With Holyrood pledging to almost double the number of nursery hours children receive by 2020, Councillor Gregor Murray says Dundee faces challenges to make sure the city is ready.
The council’s convener of children and families services told the Tele: “When I started, children got 450 free hours a year, which is now 600 hours — and by 2020 it will be 1,140.
“So it’s nearly doubling again after we had already put it up by 150 hours. It’s a huge leap forward in terms of what parents can expect, how many nurseries and nursery teachers we need and how many early years practitioners we’ll have.
“We will need some more new nurseries and more staff.
“It’s for all three and four-year-olds and some two-year-olds.
“Not every parent is going to want their two-year-old child at nursery all day so we need to remain flexible and offer choice.

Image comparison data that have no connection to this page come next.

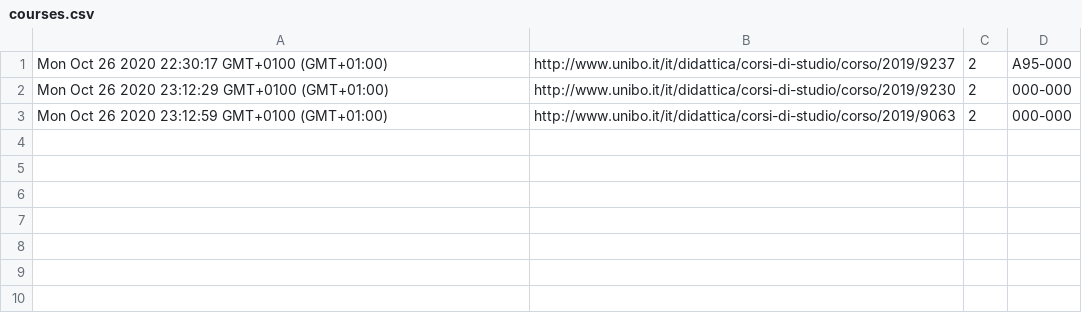
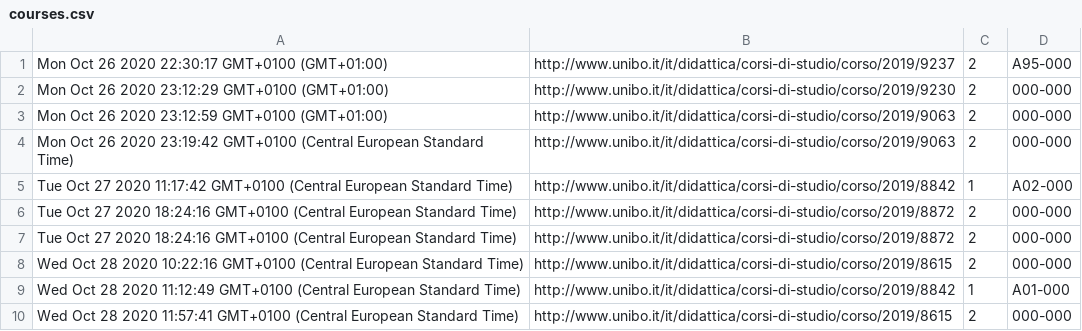
Before and after one commit to FrancescoBonzi/UniboCalendar, a CSV file: logs/courses.csv, drawn as a sheet; the diff names each change by its address in the sheet, - before the commit and + after, or states it on an @@ line.

Commit message:
courses.csv upload

```diff
--- a/logs/courses.csv
+++ b/logs/courses.csv
+row 4: Mon Oct 26 2020 23:19:42 GMT+0100 (Central European Standard Time) | http://www.unibo.it/it/didattica/corsi-di-studio/corso/2019/9063 | 2 | 000-000
+row 5: Tue Oct 27 2020 11:17:42 GMT+0100 (Central European Standard Time) | http://www.unibo.it/it/didattica/corsi-di-studio/corso/2019/8842 | 1 | A02-000
+row 6: Tue Oct 27 2020 18:24:16 GMT+0100 (Central European Standard Time) | http://www.unibo.it/it/didattica/corsi-di-studio/corso/2019/8872 | 2 | 000-000
+row 7: Tue Oct 27 2020 18:24:16 GMT+0100 (Central European Standard Time) | http://www.unibo.it/it/didattica/corsi-di-studio/corso/2019/8872 | 2 | 000-000
+row 8: Wed Oct 28 2020 10:22:16 GMT+0100 (Central European Standard Time) | http://www.unibo.it/it/didattica/corsi-di-studio/corso/2019/8615 | 2 | 000-000
+row 9: Wed Oct 28 2020 11:12:49 GMT+0100 (Central European Standard Time) | http://www.unibo.it/it/didattica/corsi-di-studio/corso/2019/8842 | 1 | A01-000
+row 10: Wed Oct 28 2020 11:57:41 GMT+0100 (Central European Standard Time) | http://www.unibo.it/it/didattica/corsi-di-studio/corso/2019/8615 | 2 | 000-000
```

“It’s not a huge timescale, three years, so that is a huge amount of work for us.
“However it definitely is achievable.
“We did the expansion before from 450 to 600 hours.
“This is a bigger step but because we already made that one big leap, we have experience of it already.”
Councillor Murray said many of the school buildings in construction across the city would help meet the demand, as well as addressing schools which are at — and in some cases, over —capacity, in terms of student numbers.
The councillor said: “Ballumbie is an example, in Whitfield. It’s sitting with about 200 empty spaces at the moment — purposely built that size as when it was built there were no houses around it, but now there are.
“I would say perhaps opposition councillors can be a bit critical in terms of school capacities.
“There’s no getting away from the fact that some of the schools in Dundee were built too small, like Craigowl or Claypotts Castle.
“But it was the Labour Party that built them so I agree with the Labour councillors that those schools were too small.
“We’ve inherited the problem, and we’re doing all we can to fix it by changing catchment areas, for example. This administration plans ahead.”